“We are a wealthy and gracious country, and I hope we can continue to be that and not succumb to fear and seclusion.”
John Andrews of the Catholic Diocese of San Bernardino County shared that assessment, telling The Christian Post, “I would encourage them to view this as a humanitarian crisis. When your brother or sister presents themselves to you in their need, as we know from the parable of the Good Samaritan, then we don’t pick and choose. We don’t say, ‘Well, we’re going to help this person in need but not that person in need. When you see a person who’s presenting themselves to you and you can see clearly that they need your help, you see the Lord Jesus in them, and you help them.”
The boundaries of the Presbyterian Church (USA)’s Mission and Tres Rios presbyteries border Mexico, and both have seen high volumes of women and children making their way into Texas.
Karen Stocks, Mission’s stated clerk, said there are some meetings taking place within the presbytery to determine exactly what can be done to assist.

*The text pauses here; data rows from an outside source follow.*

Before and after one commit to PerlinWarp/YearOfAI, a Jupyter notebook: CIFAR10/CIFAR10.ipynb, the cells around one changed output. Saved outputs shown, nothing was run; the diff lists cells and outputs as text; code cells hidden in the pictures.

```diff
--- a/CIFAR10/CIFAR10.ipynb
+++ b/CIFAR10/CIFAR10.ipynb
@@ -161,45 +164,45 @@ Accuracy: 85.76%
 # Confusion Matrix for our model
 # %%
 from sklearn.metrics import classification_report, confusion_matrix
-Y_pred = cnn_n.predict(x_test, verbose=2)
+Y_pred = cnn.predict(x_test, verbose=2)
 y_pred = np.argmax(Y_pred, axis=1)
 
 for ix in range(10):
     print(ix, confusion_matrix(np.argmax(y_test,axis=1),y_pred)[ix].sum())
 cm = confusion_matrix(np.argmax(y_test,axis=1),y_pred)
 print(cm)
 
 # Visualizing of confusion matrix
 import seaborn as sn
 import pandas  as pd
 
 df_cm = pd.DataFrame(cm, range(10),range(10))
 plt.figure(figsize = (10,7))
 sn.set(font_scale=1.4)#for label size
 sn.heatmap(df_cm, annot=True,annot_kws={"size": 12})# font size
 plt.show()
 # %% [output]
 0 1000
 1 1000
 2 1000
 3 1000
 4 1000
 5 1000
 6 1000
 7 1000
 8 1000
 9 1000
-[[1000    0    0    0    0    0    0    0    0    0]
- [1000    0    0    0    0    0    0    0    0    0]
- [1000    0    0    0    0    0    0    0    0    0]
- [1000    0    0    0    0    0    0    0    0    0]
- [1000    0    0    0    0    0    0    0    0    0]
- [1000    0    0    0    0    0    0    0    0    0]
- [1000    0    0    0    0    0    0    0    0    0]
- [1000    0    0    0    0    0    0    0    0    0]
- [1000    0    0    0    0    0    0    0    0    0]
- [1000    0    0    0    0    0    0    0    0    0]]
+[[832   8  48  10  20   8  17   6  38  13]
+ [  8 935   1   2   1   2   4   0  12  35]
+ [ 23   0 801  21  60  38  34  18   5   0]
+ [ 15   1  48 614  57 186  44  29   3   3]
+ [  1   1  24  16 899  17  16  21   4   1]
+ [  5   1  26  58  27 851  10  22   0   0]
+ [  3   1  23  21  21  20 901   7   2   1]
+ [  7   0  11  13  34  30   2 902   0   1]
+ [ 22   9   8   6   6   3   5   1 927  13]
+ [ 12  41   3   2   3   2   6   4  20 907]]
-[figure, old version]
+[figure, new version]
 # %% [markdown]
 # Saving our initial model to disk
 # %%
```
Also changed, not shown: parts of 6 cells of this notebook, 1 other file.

She said Catholic Relief Services has taken the lead in addressing the situation.
“Our folks are looking at ways to help by giving support through supplies and other resources,” Stocks said. “It’s important right now that we get the right things to the right people in the right place. These people need to be kept safe and cared for as best as they possibly can be. This is a humanitarian effort and helping in this way is a mandate of ours as a mission-minded presbytery. We need to step out on faith and do what we can to help those in need.”
Mission Presbytery sent out a letter that includes a list of items needed by a welcome center for those who have been processed at detention centers and cleared for travel to meet family members in other parts of the country. It also provides a list of organizations accepting donations of money and/or food.
Jose Luis Casal, general missioner for Tres Rios, said there is activity within the presbytery to assist those coming into the country, primarily by providing much-needed food and clothing.
“They are here, and they need to eat,” Casal said. “We believe what we are doing through our churches in this moment is providing for a human need that is very present. There is a humanitarian need that is affecting El Paso, and our churches are responding to that. We are helping a human group that is suffering and in a very desperate situation.”
Want to help?
Following are links to organizations in Texas committed to working with and for those coming into the United States who need assistance.